Maybe "dual weight flywheel" is possible, since weight is dependent upon forces imposed upon a mass.
"Clutch"-ing at straws - Lud - theterranaut
A fair point. But- are you really a Doctor, Chris? Of the medical kind, I mean. If so, ever used the term "mass" with a patient to describe a conglomeration of cells that are differentiated from the tissues they crop up in? Mass can mean many things in the common way.

But I take your point; I'm all for accuracy when it comes to terminology, especially in my game. No confusion= a good thing.

tt
"Clutch"-ing at straws - Lud - doctorchris
tt, I accept your point.
However, I would like to think that the designers of motor vehicles understood basic physics which their naming of this component suggests they do not.
I was employed as a medical doctor but don't work in that field anymore, partly because governments have stripped out scientific validity from medicine, replacing it with political dogma.
"Clutch"-ing at straws - Lud - theterranaut
Chris-

I'm not the only one that left the bedsides, to escape the endless stream of govt initiatives and stats it seems!

But yeah, you're bang on: DMF is a technically meaningless term, when you really look at it. Some will call us pedants, but the term is out there now and it would be tricky to change it.

tt
"Clutch"-ing at straws - Lud - fordprefect
I'm sorry but I have a problem with the term "dual mass flywheel".
Unless this component is made from some wonderful material that changes the elements that it
is made from I doubt that it can have 2 different masses at different time


Dual mass is intended to mean that these gadgets have two elements which act as independent inertial masses for the purpose of absorbing/damping rotational accelerations.
There are then two different masses present and in earth's gravity they do have weight, but if the engine was weightless in a spacecraft their masses would have the same smoothing effect as here.

So is it really a misleading term?

"Clutch"-ing at straws - Lud - Another John H
I'm sorry but I have a problem with the term "dual mass flywheel".



recent discussion here


www.honestjohn.co.uk/forum/post/index.htm?t=61626
"Clutch"-ing at straws - Mapmaker
I assume the previous clutch was fitted when the previous owner had the car.
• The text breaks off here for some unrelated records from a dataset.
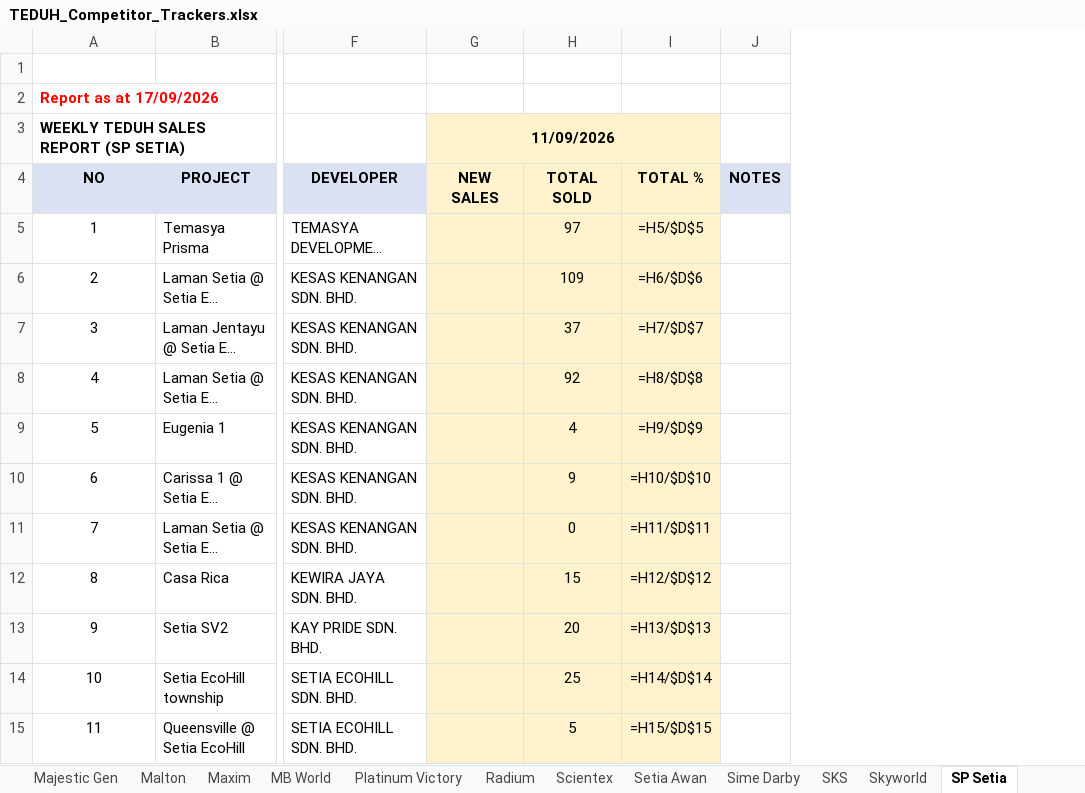
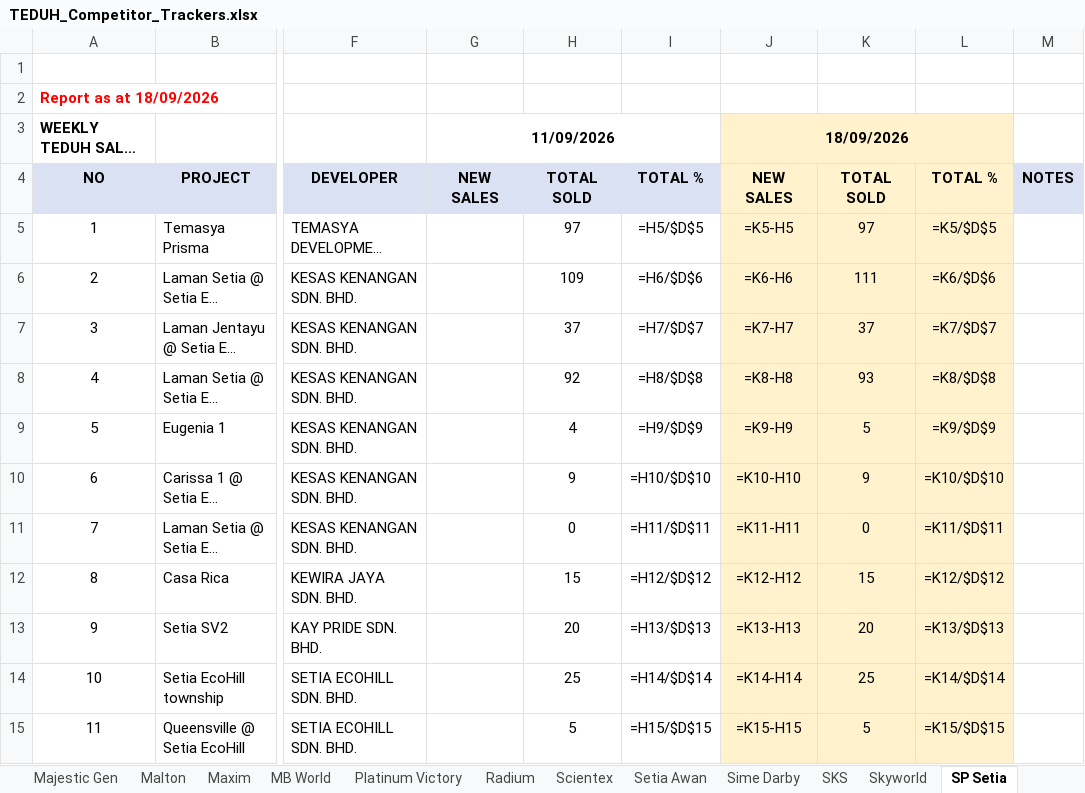
Before and after one commit to smtcu/teduh-tracker, an Excel workbook: docs/downloads/TEDUH_Competitor_Trackers.xlsx, sheet SP Setia, drawn as a sheet; only a part is shown, gaps mark what is left out; long unchanged cells end in …; values as stored, in another font and other column widths than the file's, no borders; formulas without a stored value are shown as written; the diff covers the shown part only; the diff names each change by its address in the sheet, - before the commit and + after, or states it on an @@ line.

```diff
--- a/docs/downloads/TEDUH_Competitor_Trackers.xlsx (sheet SP Setia)
+++ b/docs/downloads/TEDUH_Competitor_Trackers.xlsx (sheet SP Setia)
+column J, rows 3-15: 18/09/2026 | NEW SALES | =K5-H5 | =K6-H6 | =K7-H7 | =K8-H8 | =K9-H9 | =K10-H10 | =K11-H11 | =K12-H12 | =K13-H13 | =K14-H14 | =K15-H15
+column K, rows 4-15: TOTAL SOLD | 97 | 111 | 37 | 93 | 5 | 9 | 0 | 15 | 20 | 25 | 5
+column L, rows 4-15: TOTAL % | =K5/$D$5 | =K6/$D$6 | =K7/$D$7 | =K8/$D$8 | =K9/$D$9 | =K10/$D$10 | =K11/$D$11 | =K12/$D$12 | =K13/$D$13 | =K14/$D$14 | =K15/$D$15
-A2: Report as at 17/09/2026
+A2: Report as at 18/09/2026
-G3 fill: #FFF2CC
+G3 fill: none
-G4:I4 fill: #FFF2CC
+G4:I4 fill: #D9E1F2
-G5:I15 fill: #FFF2CC
+G5:I15 fill: none
```
Also changed, not shown: 1 edited cell and cell formats elsewhere in this sheet, sheet Sime Darby, sheet Scientex, sheet Ecoworld, sheet Lagenda, sheet KSL, sheet LBS, 20 more sheets, docs/downloads/TEDUH_Unit_Types.xlsx, docs/downloads/Teduh_Daily_Tracker.xlsx, 21 other files.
He then sold it to a dealer, who sold it to you.

1. You have no contract with the garage that fitted the last clutch. (Unless the work came with a guarantee that is transferrable to a subsequent buyer.)

2. Your dealer has no contract with them either.

3. Your contract is with the garage that sold you the car.

4. They sold you a car that is not fit for your known purpose.

5. They need to sort it out.

Either you will be refunded the purchase cost, or they will fix it - or pay somebody to fix it.

The garage that fitted the replacement is not in the picture at all.
"Clutch"-ing at straws - TurboD
now you know why the last owner got shut- when it was 'working', sort off.
You need to do likewise.
 

Ask Honest John

Value my car